Judge Sumners continued in relevant part: Given our conclusion the CSL social media ban is facially unconstitutional, we are not required to address R.K.’s contention that the ban is unconstitutional as applied to him. Nevertheless, it is important to stress that based upon our rulings in J.I., and K.G., we conclude the social media ban is unconstitutional as applied to R.K.’s sentences.
Both J.I. and K.G. held Internet bans are appropriate parole restrictions on sex offenders where they are specifically tailored to address the goal of protecting society, reducing recidivism, and rehabilitating defendant parolees. Neither decision, however, addressed whether the statute or regulations upon which the bans were imposed were facially constitutional.
In J.I., the District Parole Supervisor imposed a complete ban on Internet access except for employment purposes on the parolee, a sex offender who sexually molested his three daughters between the ages of six to fourteen, because he previously violated his CSL by accessing pornography sites and possessing pornography. 288 N.J. at 210. The complete ban was imposed in accordance with N.J.S.A. 30:4-123.59(b)(2). The parolee subsequently violated the conditions when accessing the Internet to view the websites of his church and state-appointed therapist.
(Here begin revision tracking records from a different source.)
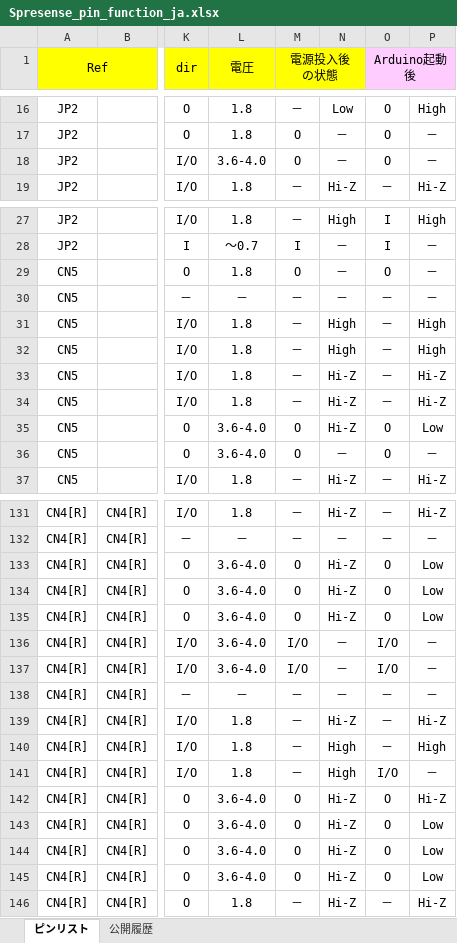
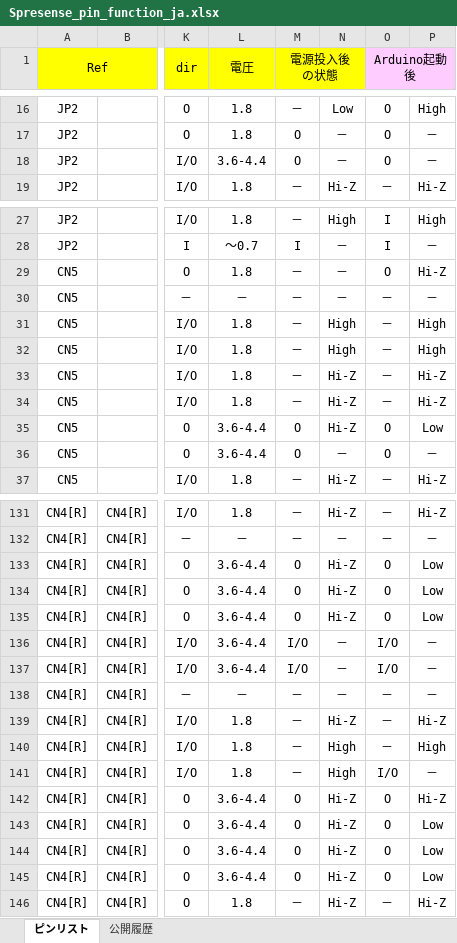
Before and after one commit to sonydevworld/spresense-hw-design-files, an Excel workbook: Pin/Spresense_pin_function_ja.xlsx, sheet ピンリスト, drawn as a sheet; only a part is shown, gaps mark what is left out; values as stored, in another font and other column widths than the file's, no borders; the diff names each change by its address in the sheet, - before the commit and + after, or states it on an @@ line.

Commit message:
Fixed Camera MCLK pin function. [ja & en]
Fixed Camera MCLK pin function. [ja & en]

```diff
--- a/Pin/Spresense_pin_function_ja.xlsx (sheet ピンリスト)
+++ b/Pin/Spresense_pin_function_ja.xlsx (sheet ピンリスト)
-L18 (電圧): 3.6-4.0
+L18 (電圧): 3.6-4.4
-M29 (電源投入後 の状態): O
+M29 (電源投入後 の状態): －
-P29: －
+P29: Hi-Z
-L35:L36 (電圧): 3.6-4.0
+L35:L36 (電圧): 3.6-4.4
-L133:L137 (電圧): 3.6-4.0
+L133:L137 (電圧): 3.6-4.4
-L142:L145 (電圧): 3.6-4.0
+L142:L145 (電圧): 3.6-4.4
```
Also changed, not shown: sheet 公開履歴, Pin/Spresense_pin_function_en.xlsx.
Id. at 211. The Court did not have the benefit of the United States Supreme Court’s ruling in Packingham, which was pending at the time J.I. was issued.
Realizing the Internet was a “basic need and one of the most meaningful ways to participate in the essentials of everyday life,” the J.I. Court determined the complete Internet ban was not “reasonably tailored to advance the goals of rehabilitation or public safety.” Id. at 220, 229. The Court further held: “Internet conditions should be tailored to the individual CSL offender, taking into account such factors as the underlying offense and any prior criminal history, whether the Internet was used as a tool to perpetrate the offense, the rehabilitative needs of the offender, and the imperative of public safety.” Id. at 224. The Court reasoned the preferred way to satisfy those goals were by deploying unannounced inspections, device examinations, and monitoring software. Id. at 230.
A counter-argument to the efficacy of monitoring software is that a tech-savvy offender can likely stay one step ahead of the software. On the other hand, the Government’s substantial resource advantages should mean that very few offenders would be able to outsmart their supervisors.